Air Canada says it's ready to respond to WestJet's ultra-low-cost airline

Air Canada executives say the country's biggest airline is better positioned than it has been in more than a decade to respond to WestJet's plan for a new low-cost service.
Air Canada president and CEO Calin Rovinescu attends the company's annual general meeting in Montreal on Friday. (Graham Hughes/Canadian Press)

Air Canada executives say the country's biggest airline is better positioned than it has been in more than a decade to respond to WestJet's plan for a new low-cost service.

"We actually have many more tools at our disposal, which gives us a much better feeling and confidence that we are well-positioned to respond to whatever gets put in front of us," says Ben Smith, Air Canada's president of passenger airlines.

The Montreal-based company has tested the use of its Rouge subsidiary on some domestic routes and could deploy its planes, as appropriate, to compete with a new WestJet basic service that is set to launch next year.

In addition, premium seats could be removed from its Rouge and Air Canada planes to match the number of economy seats that WestJet's venture will have.

Air Canada also has more flexibility because of the industry's move to charge lower fares but higher fees for checked bags, reserved seats and other things.

WestJet recently announced plans to launch its own lost-cost airline. (Darryl Dyck/Canadian Press)

WestJet has estimated ultra-low-cost airlines could grow to account for five per cent of the Canadian market. However, Air Canada says the country faces impediments such as higher costs, including taxes, airport fees and security charges, that are different from the United States and Europe.

Chief executive Calin Rovinescu says Air Canada will have no problem with WestJet's plans to expand its main service on international routes by adding at least 10 Boeing 787 Dreamliners beginning in 2019.

"The addition of incremental competition is something that at this stage is not troubling to us," Rovinescu told analysts Friday on the company's first-quarter conference call

Meanwhile, Air Canada expects the federal government's planned passenger bill of rights will respond appropriately to negative public relations that has surfaced from forced evictions from U.S. aircraft because of overbooking flights.

"All in all, we expect to have a reasonable and measured dynamic which should not materially impact our operations," he added.

Air Canada swung to a $37-million loss in the first quarter as higher fuel prices contributed to increased operating costs.

The loss was equal to 14 cents per share and contrasted with a $101 million profit in last year's first quarter, when crude oil prices were near 13-year lows.

Excluding one-time items, its adjusted loss was $87 million or 32 cents per share, much better than the 61 cents per share loss forecast by analysts polled by Thomson Reuters.

Revenue were up $299 million from last year to $3.64 billion, but its operating expenses were up by $507 million.

The airline said fuel prices were about 48 per cent higher than in the first quarter of 2016, adding $244 million in costs.
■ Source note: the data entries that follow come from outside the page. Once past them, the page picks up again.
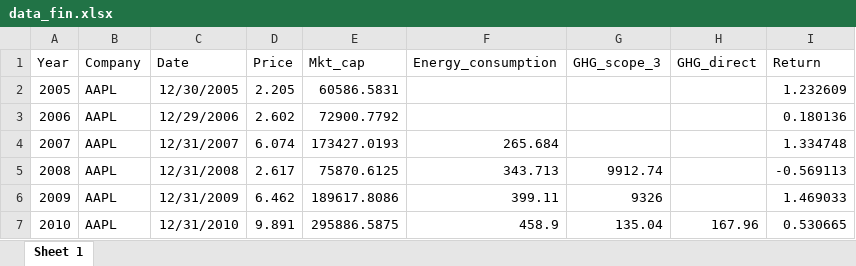
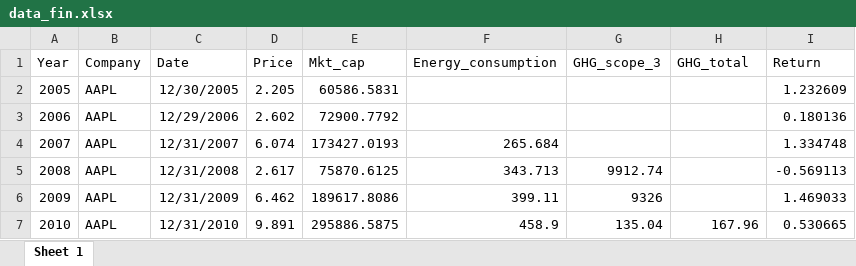
Before and after one commit to shokru/carbon_emissions, an Excel workbook: data_fin.xlsx, sheet Sheet 1, drawn as a sheet; only a part is shown; values as stored, in another font and other column widths than the file's, no borders; the diff names each change by its address in the sheet, - before the commit and + after, or states it on an @@ line.

Commit message:
Add files via upload

```diff
--- a/data_fin.xlsx (sheet Sheet 1)
+++ b/data_fin.xlsx (sheet Sheet 1)
-H1: GHG_direct
+H1: GHG_total
```
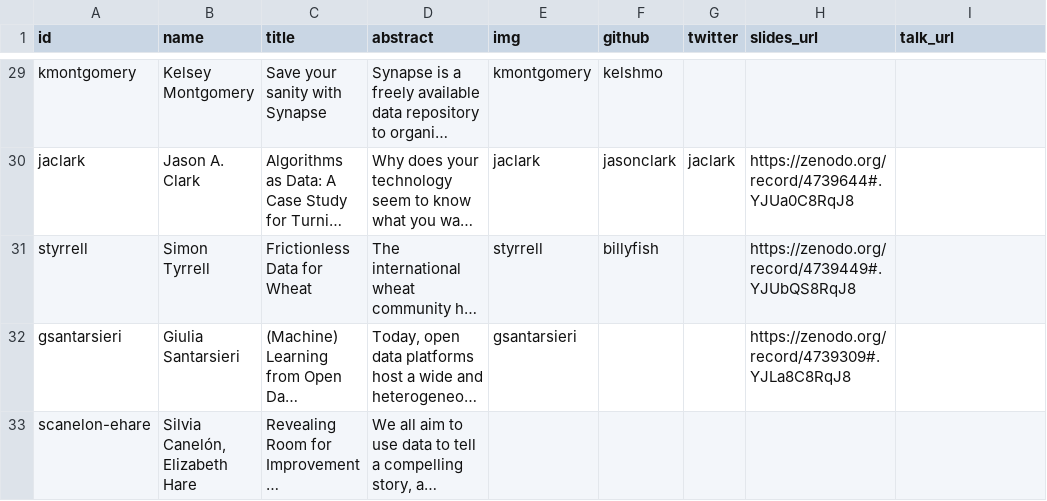
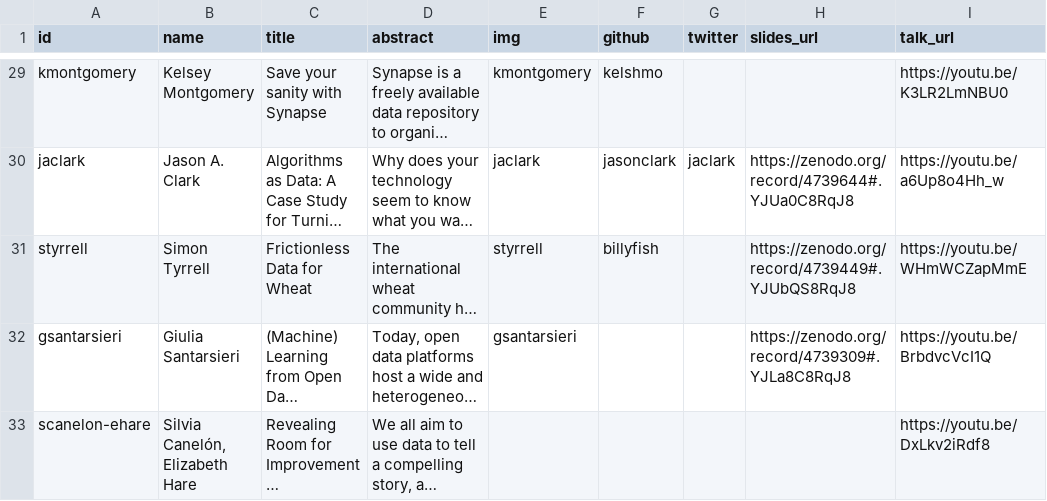
Before and after one commit to csvconf/csvconf.com, a CSV file: _data/2021_speakers.csv, drawn as a sheet; only a part is shown, gaps mark what is left out; long unchanged cells end in …; the diff covers the shown part only; the diff names each change by its address in the sheet, - before the commit and + after, or states it on an @@ line.

```diff
--- a/_data/2021_speakers.csv
+++ b/_data/2021_speakers.csv
-I29 (talk_url): (empty)
+I29 (talk_url): https://youtu.be/K3LR2LmNBU0
-I30 (talk_url): (empty)
+I30 (talk_url): https://youtu.be/a6Up8o4Hh_w
-I31 (talk_url): (empty)
+I31 (talk_url): https://youtu.be/WHmWCZapMmE
-I32 (talk_url): (empty)
+I32 (talk_url): https://youtu.be/BrbdvcVcI1Q
-I33 (talk_url): (empty)
+I33 (talk_url): https://youtu.be/DxLkv2iRdf8
```
Also changed, not shown: 30 edited cells elsewhere in this file.
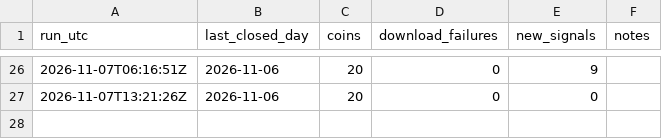
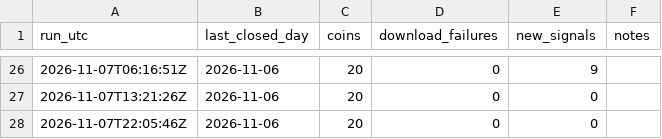
Before and after one commit to gabririv88/20261030-crypto-trend-tracker, a CSV file: data/runs.csv, drawn as a sheet; only a part is shown, gaps mark what is left out; the diff names each change by its address in the sheet, - before the commit and + after, or states it on an @@ line.

```diff
--- a/data/runs.csv
+++ b/data/runs.csv
+row 28: 2026-11-07T22:05:46Z | 2026-11-06 | 20 | 0 | 0
```
Also changed, not shown: 2 other files.
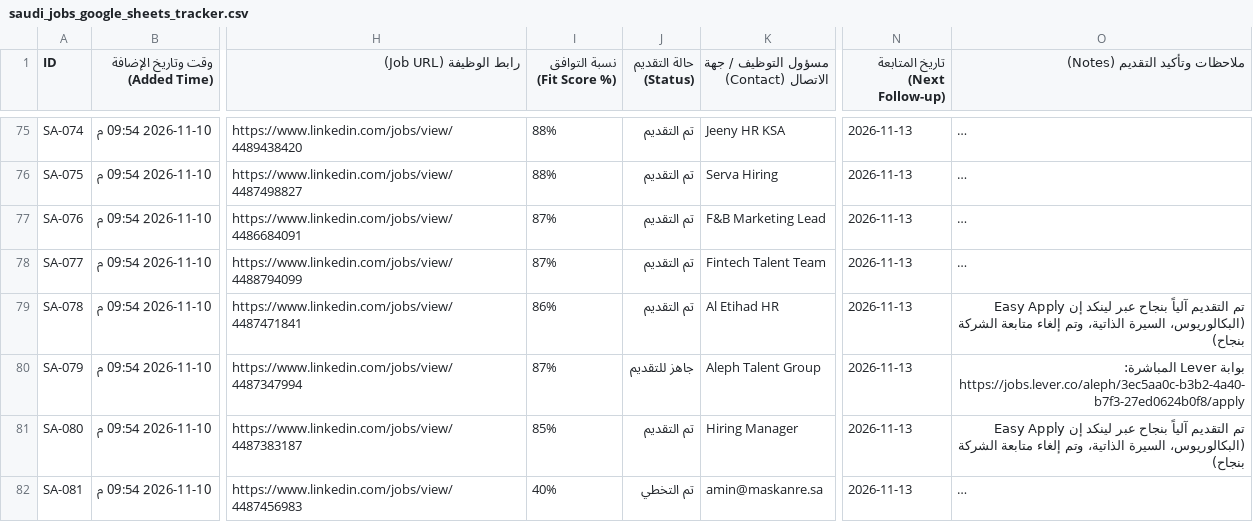
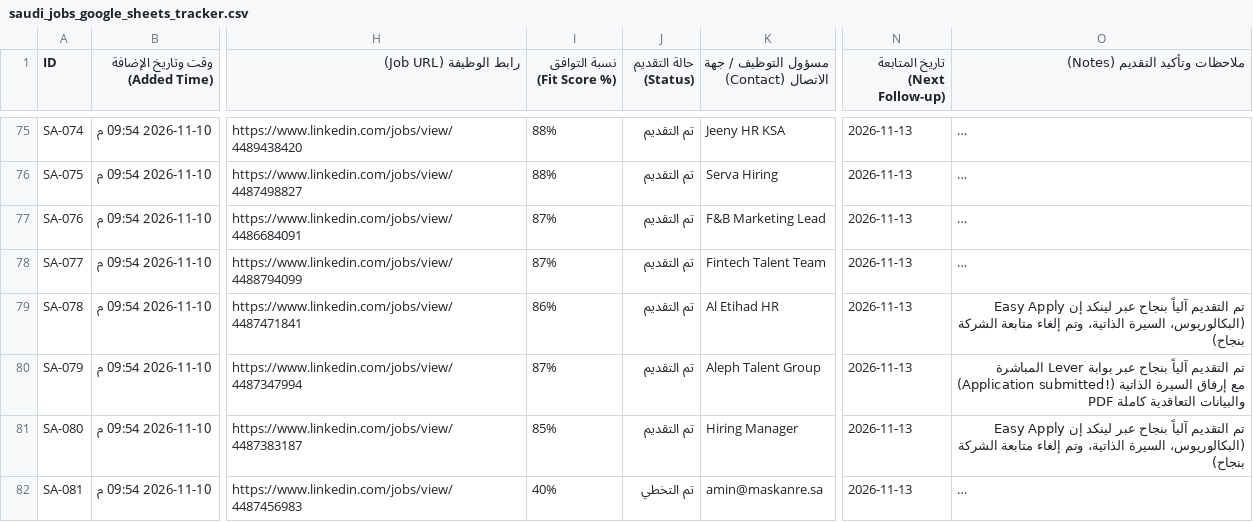
Before and after one commit to hsn96srhan/ai-job-search, a CSV file: saudi_jobs_google_sheets_tracker.csv, drawn as a sheet; only a part is shown, gaps mark what is left out; long unchanged cells end in …; the diff covers the shown part only; the diff names each change by its address in the sheet, - before the commit and + after, or states it on an @@ line.

Commit message:
Auto-apply: Qiddiya (2 roles), Confidential Careers, Gathern, Almarai verified (Total 91 jobs, 72 submitted)

```diff
--- a/saudi_jobs_google_sheets_tracker.csv
+++ b/saudi_jobs_google_sheets_tracker.csv
-J80 (حالة التقديم (Status)): جاهز للتقديم
+J80 (حالة التقديم (Status)): تم التقديم
-O80 (ملاحظات وتأكيد التقديم (Notes)): بوابة Lever المباشرة: https://jobs.lever.co/aleph/3ec5aa0c-b3b2-4a40-b7f3-27ed0624b0f8/apply
+O80 (ملاحظات وتأكيد التقديم (Notes)): تم التقديم آلياً بنجاح عبر بوابة Lever المباشرة (Application submitted!) مع إرفاق السيرة الذاتية PDF والبيانات التعاقدية كاملة
```
Also changed, not shown: 3 added rows and 16 edited cells elsewhere in this file, 14 other files.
In addition, Air Canada recorded a $30 million provision related to a fine imposed in March on several cargo carriers.

The European Commission alleges the 11 airlines colluded to fix cargo prices between 1999 and 2006. Air Canada says it followed the law and will fight the allegations.

On the Toronto Stock Exchange, Air Canada's shares gained almost nine per cent on Friday, rising $1.15 to close at $13.94.